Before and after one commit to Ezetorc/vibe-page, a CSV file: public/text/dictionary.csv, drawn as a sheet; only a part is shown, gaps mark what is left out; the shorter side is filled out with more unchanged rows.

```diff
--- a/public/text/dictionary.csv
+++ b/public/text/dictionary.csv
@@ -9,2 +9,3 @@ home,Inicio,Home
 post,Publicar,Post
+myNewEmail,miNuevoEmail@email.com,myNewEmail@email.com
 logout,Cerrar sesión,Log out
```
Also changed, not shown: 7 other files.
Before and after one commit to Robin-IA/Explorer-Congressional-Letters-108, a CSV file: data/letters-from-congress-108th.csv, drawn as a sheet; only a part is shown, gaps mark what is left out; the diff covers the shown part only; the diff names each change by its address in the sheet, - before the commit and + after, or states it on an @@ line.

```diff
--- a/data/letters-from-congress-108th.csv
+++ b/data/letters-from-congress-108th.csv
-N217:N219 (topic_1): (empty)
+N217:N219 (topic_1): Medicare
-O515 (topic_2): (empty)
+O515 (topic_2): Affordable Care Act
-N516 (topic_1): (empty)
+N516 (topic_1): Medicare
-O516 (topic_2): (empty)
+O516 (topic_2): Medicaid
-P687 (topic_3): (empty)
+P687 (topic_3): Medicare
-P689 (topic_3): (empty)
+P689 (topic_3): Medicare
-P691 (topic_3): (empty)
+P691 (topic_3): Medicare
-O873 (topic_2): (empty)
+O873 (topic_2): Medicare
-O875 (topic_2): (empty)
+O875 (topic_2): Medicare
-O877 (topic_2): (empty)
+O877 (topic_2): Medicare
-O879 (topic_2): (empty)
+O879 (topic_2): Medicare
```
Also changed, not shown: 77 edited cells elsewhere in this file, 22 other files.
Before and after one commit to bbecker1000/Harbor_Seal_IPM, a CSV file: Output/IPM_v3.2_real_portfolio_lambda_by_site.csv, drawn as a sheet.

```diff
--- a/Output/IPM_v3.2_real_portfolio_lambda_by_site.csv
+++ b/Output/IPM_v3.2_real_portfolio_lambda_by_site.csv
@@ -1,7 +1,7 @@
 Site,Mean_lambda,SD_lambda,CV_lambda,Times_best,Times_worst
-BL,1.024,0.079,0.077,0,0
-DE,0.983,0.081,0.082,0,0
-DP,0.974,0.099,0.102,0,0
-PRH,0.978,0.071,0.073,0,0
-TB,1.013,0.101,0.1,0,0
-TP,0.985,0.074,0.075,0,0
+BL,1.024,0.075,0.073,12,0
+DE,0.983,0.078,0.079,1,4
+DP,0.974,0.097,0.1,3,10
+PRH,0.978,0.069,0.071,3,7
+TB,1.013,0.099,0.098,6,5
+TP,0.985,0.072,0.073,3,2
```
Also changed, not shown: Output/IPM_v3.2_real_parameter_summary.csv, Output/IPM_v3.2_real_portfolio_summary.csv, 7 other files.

※

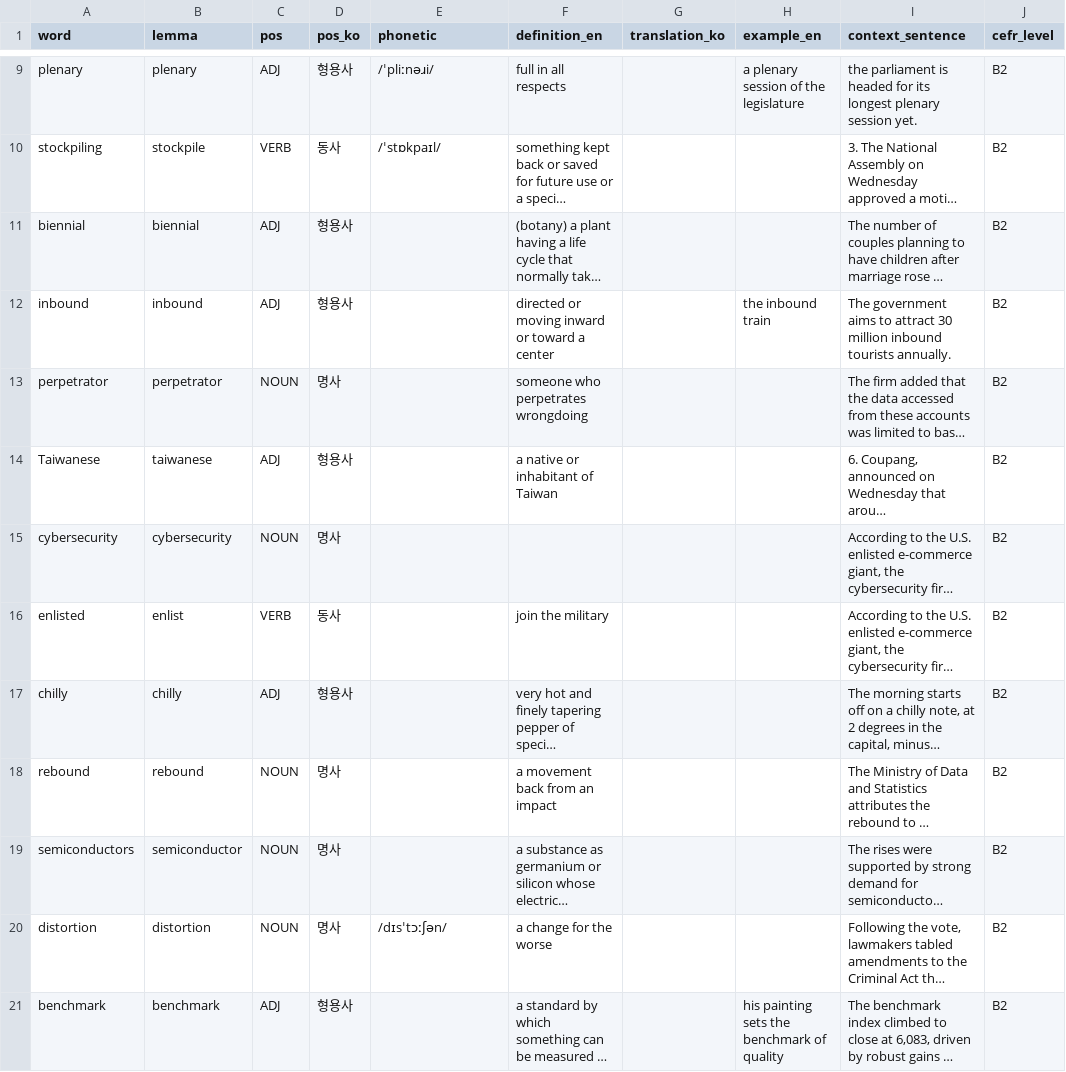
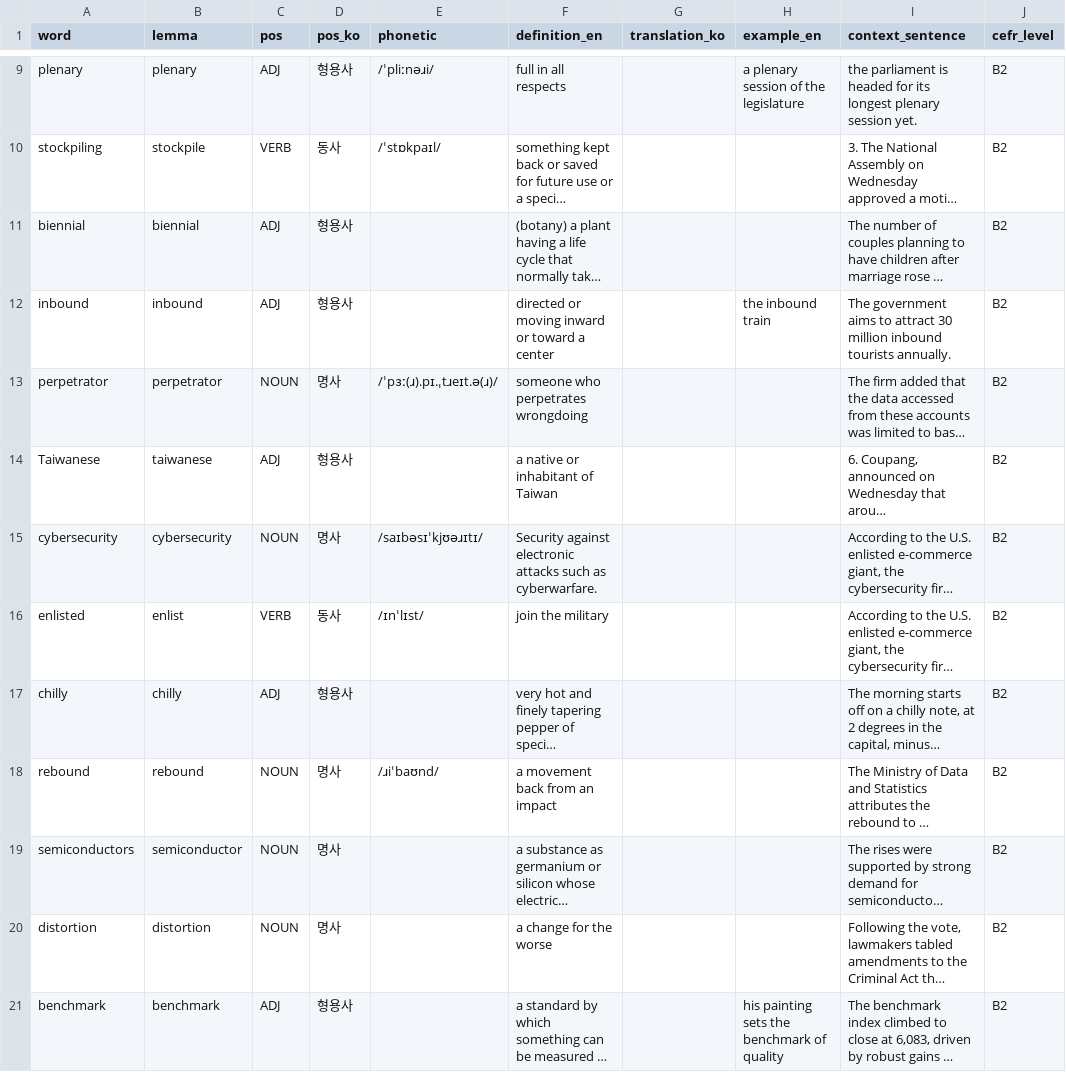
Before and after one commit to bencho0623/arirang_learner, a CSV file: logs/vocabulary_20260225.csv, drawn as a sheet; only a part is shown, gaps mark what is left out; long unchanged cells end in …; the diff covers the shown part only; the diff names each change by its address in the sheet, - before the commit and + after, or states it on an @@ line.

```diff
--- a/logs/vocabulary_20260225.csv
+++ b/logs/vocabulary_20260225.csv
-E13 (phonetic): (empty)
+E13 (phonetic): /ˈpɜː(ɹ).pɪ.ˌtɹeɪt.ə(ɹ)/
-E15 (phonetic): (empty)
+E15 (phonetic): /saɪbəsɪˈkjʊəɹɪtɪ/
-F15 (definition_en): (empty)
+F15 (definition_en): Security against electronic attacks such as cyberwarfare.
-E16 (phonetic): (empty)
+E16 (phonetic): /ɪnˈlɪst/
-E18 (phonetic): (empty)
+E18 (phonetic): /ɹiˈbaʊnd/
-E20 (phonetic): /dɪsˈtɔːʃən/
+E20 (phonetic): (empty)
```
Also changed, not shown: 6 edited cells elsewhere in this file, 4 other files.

※

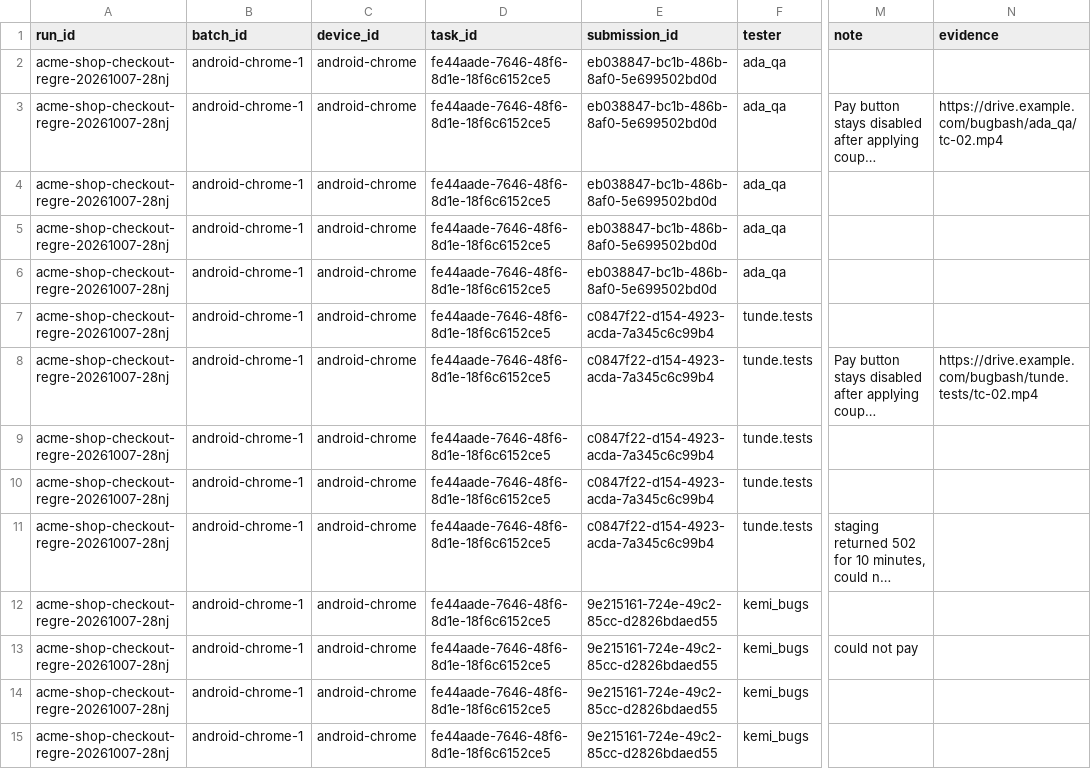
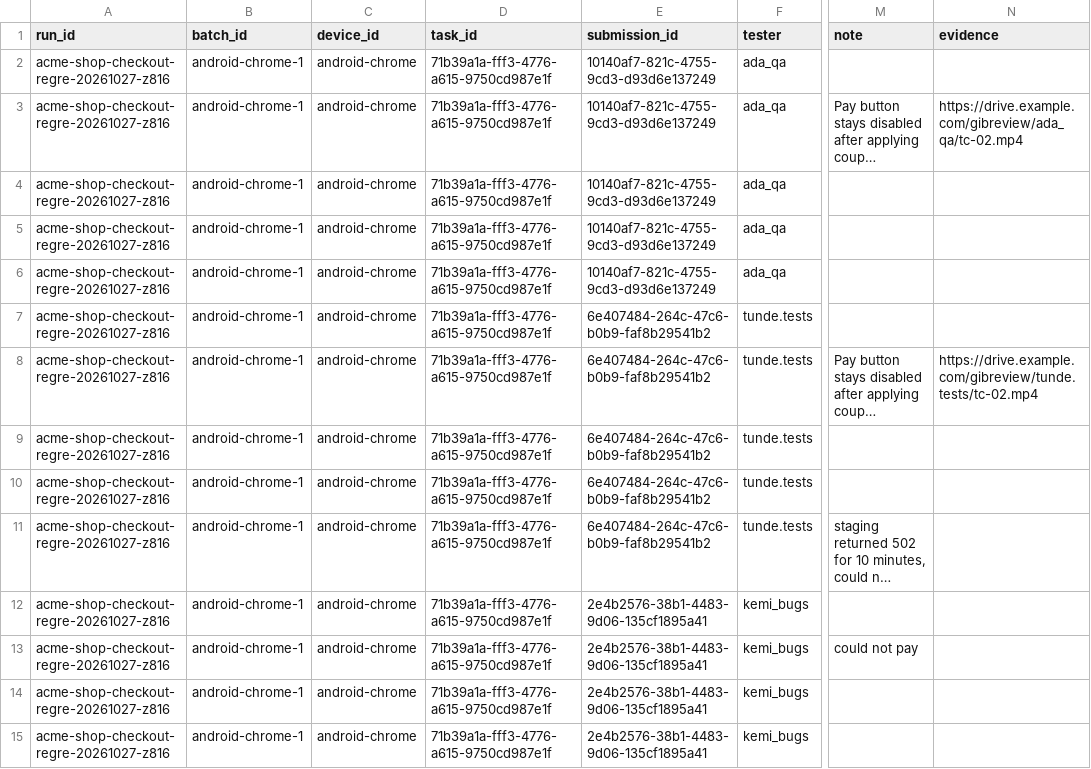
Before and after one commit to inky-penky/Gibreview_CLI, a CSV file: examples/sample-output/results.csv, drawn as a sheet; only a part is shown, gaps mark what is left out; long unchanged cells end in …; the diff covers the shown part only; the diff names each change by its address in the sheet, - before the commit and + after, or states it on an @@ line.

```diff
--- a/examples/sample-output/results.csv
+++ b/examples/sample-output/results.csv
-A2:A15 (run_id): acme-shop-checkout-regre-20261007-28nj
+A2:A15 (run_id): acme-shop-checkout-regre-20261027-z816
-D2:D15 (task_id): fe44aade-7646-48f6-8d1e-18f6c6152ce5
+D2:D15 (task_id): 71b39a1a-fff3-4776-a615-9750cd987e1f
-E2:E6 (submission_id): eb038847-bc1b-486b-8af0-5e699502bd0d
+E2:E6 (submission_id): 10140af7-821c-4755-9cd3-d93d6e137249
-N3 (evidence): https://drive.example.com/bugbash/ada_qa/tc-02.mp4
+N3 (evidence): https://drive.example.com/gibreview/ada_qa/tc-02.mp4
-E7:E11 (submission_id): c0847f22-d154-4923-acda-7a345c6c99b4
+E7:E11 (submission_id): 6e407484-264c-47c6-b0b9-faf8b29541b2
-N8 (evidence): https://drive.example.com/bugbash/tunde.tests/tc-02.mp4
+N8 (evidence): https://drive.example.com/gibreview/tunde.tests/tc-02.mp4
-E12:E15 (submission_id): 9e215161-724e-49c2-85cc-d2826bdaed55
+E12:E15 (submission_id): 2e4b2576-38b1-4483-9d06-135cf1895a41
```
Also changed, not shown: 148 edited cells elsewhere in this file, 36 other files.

※

EXERCISE
Show all lines above containing "Medicare".

ANSWER SPACE
+N217:N219 (topic_1): Medicare
+N516 (topic_1): Medicare
+P687 (topic_3): Medicare
+P689 (topic_3): Medicare
+P691 (topic_3): Medicare
+O873 (topic_2): Medicare
+O875 (topic_2): Medicare
+O877 (topic_2): Medicare
+O879 (topic_2): Medicare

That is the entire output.